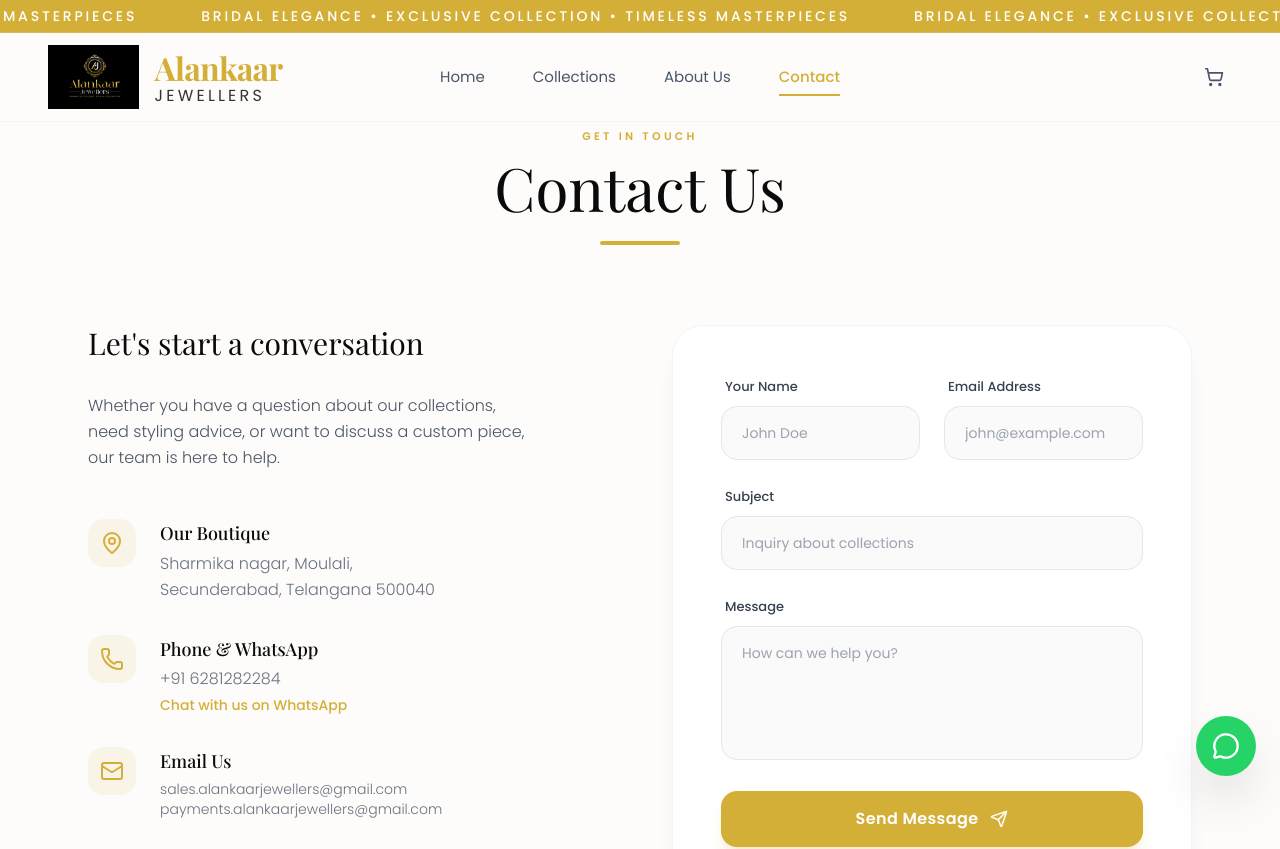
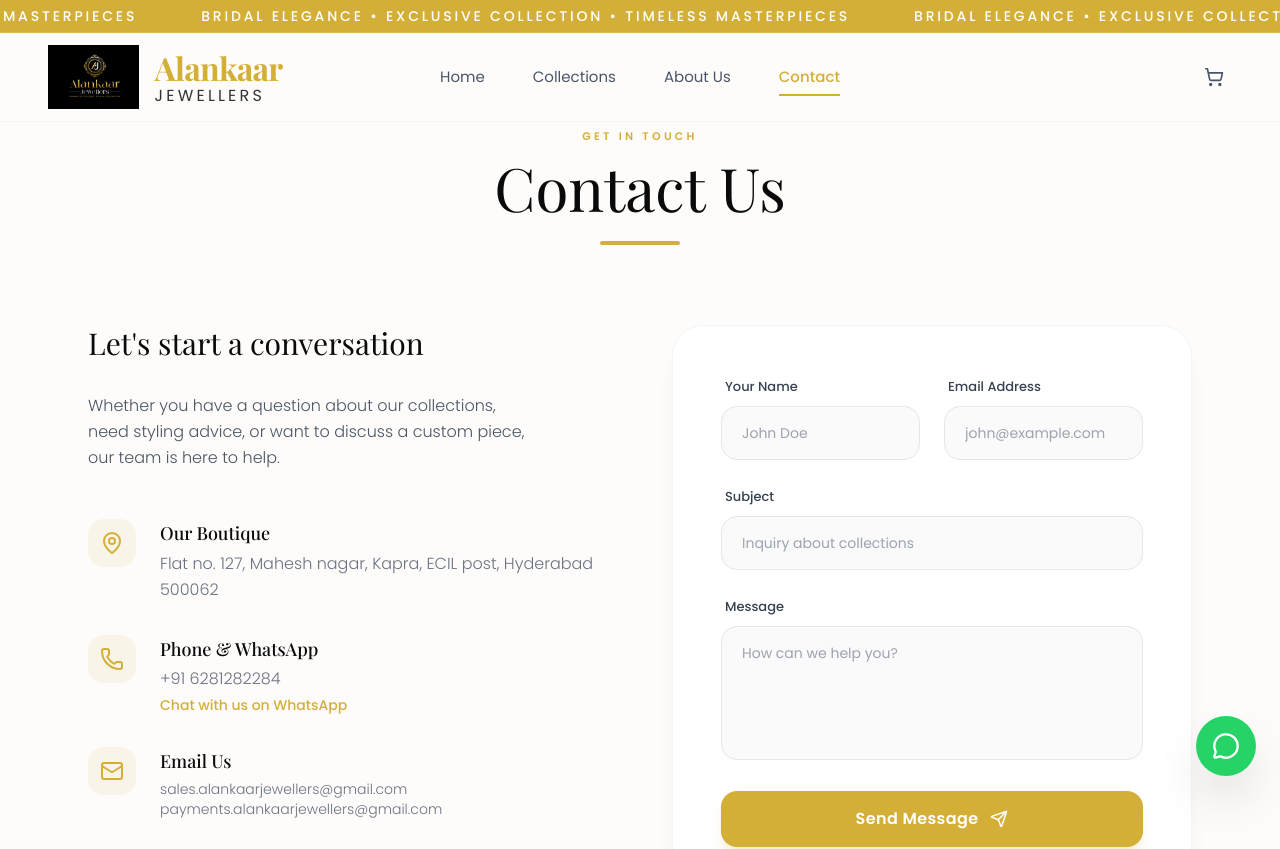
Before and after one commit to paymentsalankaarjewellers-byte/alankaar, a React (Vite) app in the folder client/: page /contact in a window 1280 px wide. Shown: the top 849 px of the page. Built offline with nearby package versions, Linux system fonts and the light colour scheme; a web font is replaced by a local one.

Commit message:
Update Contact.jsx

```diff
--- a/client/src/pages/Contact.jsx
+++ b/client/src/pages/Contact.jsx
@@ -74,8 +74,8 @@ const Contact = () => {
                                 <div>
                                     <h4 className="font-medium text-black mb-1 text-lg">Our Boutique</h4>
                                     <p className="text-gray-500 font-light leading-relaxed">
-                                        Sharmika nagar, Moulali,<br />
-                                        Secunderabad, Telangana 500040
+                                       Flat no. 127, Mahesh nagar, Kapra, ECIL post, Hyderabad 500062
+
                                     </p>
                                 </div>
                             </div>
```
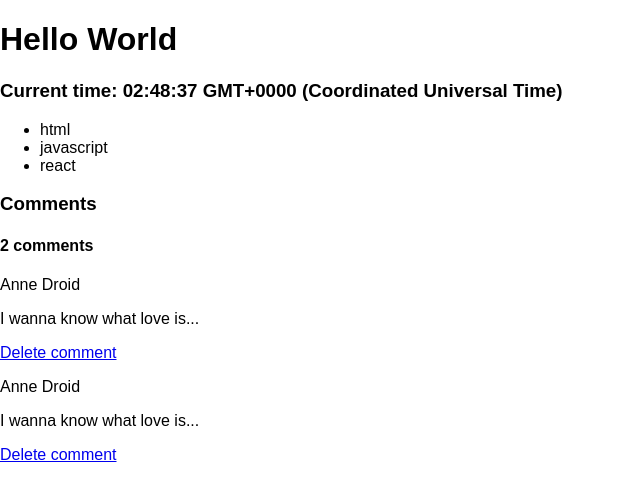
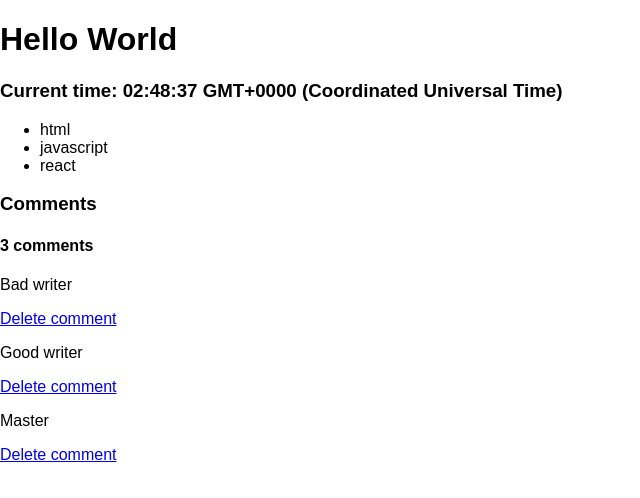
Before and after one commit to leodrez/react-test, a React (Create React App) app: page / in a window 1280 px wide. Shown: the top 498 px of the page, without its empty margins (0-640 px from the left). Built offline with nearby package versions, Linux system fonts and the light colour scheme.

Commit message:
Comment number description changes based on ammount

```diff
--- a/src/components/Comment.js
+++ b/src/components/Comment.js
@@ -4,9 +4,9 @@ class Comment extends Component {
   render() {
     return(
       <div className="comment">
-        <p className="comment-header">Anne Droid</p>
+        <p className="comment-header">{this.props.author}</p>
         <p className="comment-body">
-          I wanna know what love is...
+          {this.props.body}
         </p>
         <div className="comment-footer">
           <a href="#" className="comment-footer-delete">
--- a/src/components/CommentBox.js
+++ b/src/components/CommentBox.js
@@ -3,17 +3,43 @@ import Comment from './Comment';
 
 class CommentBox extends Component {
   render() {
+    const comments = this._getComments();
+
     return(
       <div className="comment-box">
         <h3>Comments</h3>
-        <h4 className="comment-count">2 comments</h4>
+        <h4 className="comment-count">{this._getCommentsTitle(comments.length)}</h4>
         <div className="comment-list">
-          <Comment />
-          <Comment />
+          {comments}
         </div>
       </div>
     );
   }
+
+  _getComments() {
+    const commentList = [
+      { id: 1, name: 'Leonardo', body: 'Bad writer' },
+      { id: 2, name: 'Ariana', body: 'Good writer' },
+      { id: 3, name: 'Liszt', body: 'Master' }
+    ];
+
+    return commentList.map((comment) => {
+      return(
+        <Comment
+          name={comment.name} body={comment.body} key={comment.id} />
+      )
+    });
+  }
+
+  _getCommentsTitle(commentCount) {
+    if (commentCount === 0) {
+      return 'No comments yet';
+    } else if (commentCount === 1) {
+      return '1 comment';
+    } else {
+      return `${commentCount} comments`;
+    }
+  }
 }
 
 export default CommentBox;
```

_Exercise details_
Of all the lines above, tally those with the word "body". Write the total only.

_Exercise result_
6